God did not send his son into the world to cast off the wicked but to offer them a path to conversion through mercy and love, Pope Francis said.
Those who object to Jesus’s mercy toward sinners often create an “image of God that impedes them from enjoying his real presence," the Pope said on September 7 at his weekly general audience.
“Some carve out a ‘do-it-yourself’ faith that reduces God to the limited space of their own desires and their own convictions," the Pope said. “Others reduce God to a false idol; using his holy name to justify their own interests or even to incite hatred and violence."
An estimated 25,000 people attended the audience in St Peter’s Square; many visitors were in Rome for the September 4 canonisation of St Teresa of Calcutta.
Before delivering his final blessing the Pope called on young people to follow her example and be “artisans of mercy." He asked those who are ill “to feel her compassionate closeness, especially in the hour of the cross."
In his main talk, the Pope reflected on the Gospel story in which John the Baptist, while imprisoned, sends his disciples to ask Jesus if he is “the one who is to come, or should we look for another?"

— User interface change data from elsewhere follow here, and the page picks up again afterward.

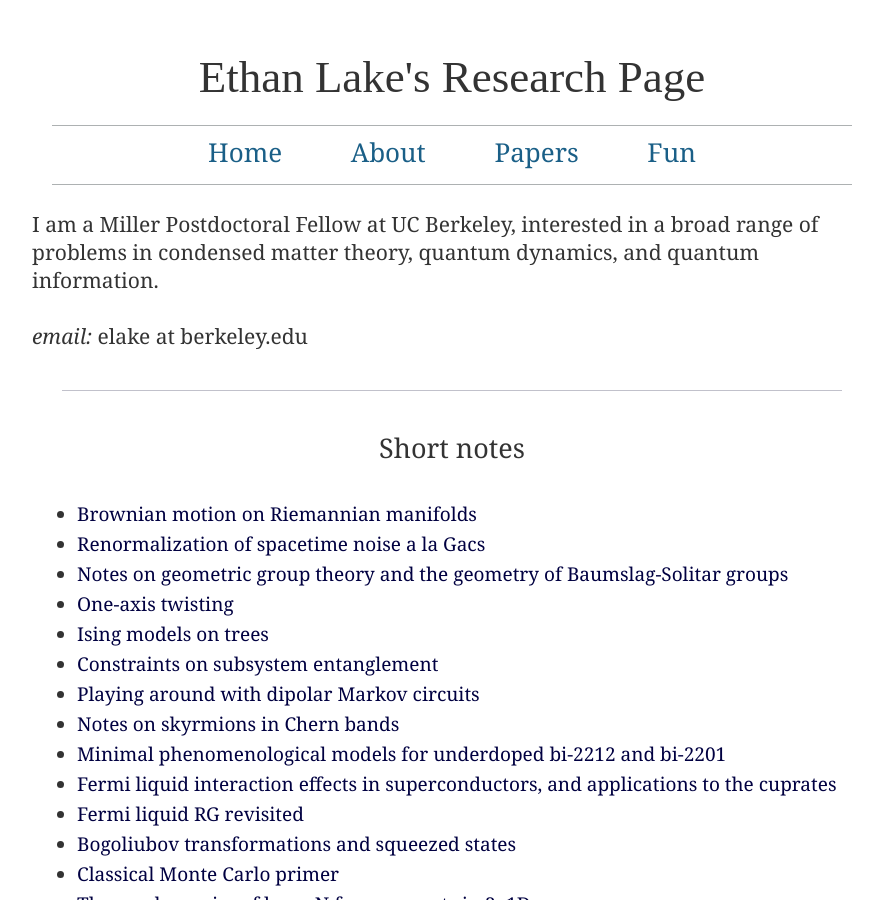
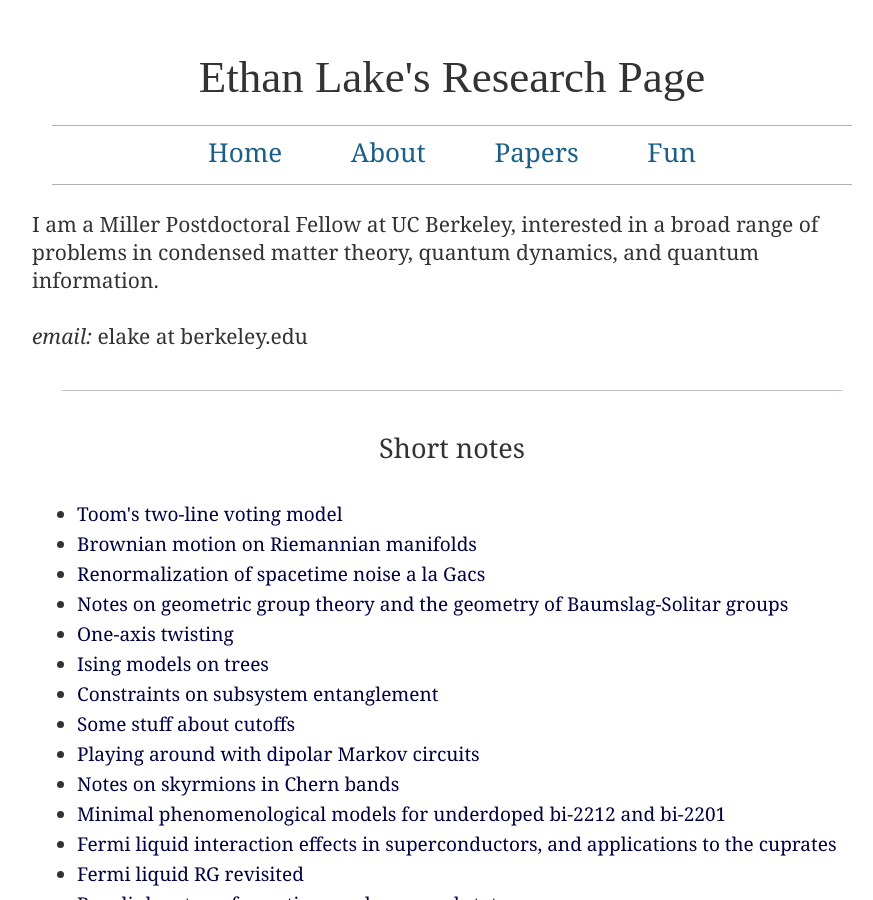
Before and after one commit to ethanlake/ethanlake.github.io, a Jekyll site: the page index.html, which Jekyll copies as it is, in a window 1280 px wide and 900 px high. Shown: the whole window, without its empty margins (188-1061 px from the left). Built offline with Jekyll 4.4.1, drawn with Linux system fonts in a browser that asks for light colours.

Commit message:
Update index.html

```diff
--- a/index.html
+++ b/index.html
@@ -53,12 +53,14 @@
  <br>
   <ul>
     <!-- <li><a href="/blogs/blog_test">Test</a></li> -->
+      <li><a href="notes/tlv_notes.pdf">Toom's two-line voting model</a> </li>
     <li><a href="notes/brownian.pdf">Brownian motion on Riemannian manifolds</a> </li>
       <li><a href="https://drive.google.com/file/d/1CQtxF14_Vvmr0cWxqH1wSxVYtKSgr2Fw/view?usp=sharing">Renormalization of spacetime noise a la Gacs</a> </li>
       <li><a href="https://drive.google.com/file/d/1rakRS8_Gx9wYWU7PL9D7QIMPKEvVn8pe/view?usp=sharing">Notes on geometric group theory and the geometry of Baumslag-Solitar groups</a> </li>
       <li><a href="https://drive.google.com/file/d/1ByzKw2_KlDKCWT5FSw6sYwaihpkFWRzQ/view?usp=sharing">One-axis twisting</a> </li>
       <li><a href="https://drive.google.com/file/d/1SJbYJEAD2MlAKa6LxqbADyql_akn0H5G/view?usp=sharing">Ising models on trees</a> </li>
       <li><a href="https://drive.google.com/file/d/1dq7QWaL_V88dLb5a0NYa3M91Zwclp8zz/view?usp=sharing">Constraints on subsystem entanglement</a> </li>
+      <li><a href="notes/cutoffs.pdf">Some stuff about cutoffs</a> </li>
       <!-- <li><a href="https://drive.google.com/file/d/1uo7mNY3QEFDrxHJmf4lZbOGHtcGogpoj/view?usp=sharing">Notes on multipolar diffusion</a></li>  -->
       <li><a href="https://drive.google.com/file/d/1CqX9ghVLCFdwlq0GzzjUrjs3V0oYc4s2/view?usp=sharing">Playing around with dipolar Markov circuits</a> </li>
       <li><a href="https://drive.google.com/file/d/1F_aYYdKE6ul0HBKH4LxmByNvbYw4Iio_/view?usp=sharing">Notes on skyrmions in Chern bands</a> </li>
```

Jesus answered, “Go and tell John what you hear and see: the blind regain their sight, the lame walk, lepers are cleansed, the deaf hear, the dead are raised, and the poor have the good news proclaimed to them; and blessed is the one who takes no offence at me."
John the Baptist, who often preached the coming of the Messiah as a judge who would come to “reward the good and punish the bad," now suffers doubt in the darkness of his cell because he does “not understand this style," the Pope said.
However, he said, Jesus’ response is a clear message to his followers and to the church.
“God did not send his son into the world to punish sinners nor to annihilate the wicked. They are instead called to conversion so that, by seeing the signs of divine goodness, they may find their way back," Pope Francis said.
Jesus’ gesture of showing mercy to sinners is an act that often provokes doubt and even scandal to those who believe in a God that comes to rain down justice on the wicked, he said.
Nevertheless, “if the obstacle to believing is above all his acts of mercy, this means that you have a false image of the Messiah. Blessed are those who, in front of Jesus’ gestures and words, give praise to God who is in heaven," the Pope said.
Jesus’ warning to those who are scandalised by God’s mercy serve as a warning for men and women today who create a false image of God, often perceiving him as a “psychological refuge" that offers them reassurance during difficult moments or reducing Jesus to just one of many teachers of ethics throughout history, he explained.
Nevertheless, these erroneous perceptions “stifle faith into a purely personal relationship with Jesus, cancelling out his missionary impulse that is capable of transforming the world and history."
Christians, he said, believe in the “God of Jesus Christ" who wants us “to grow in the living experience of his mystery of love."
“Let us commit ourselves to not put any obstacles to the Father’s merciful acts," Pope Francis said. “Instead, let us ask for the gift of great faith to become signs and instruments of mercy."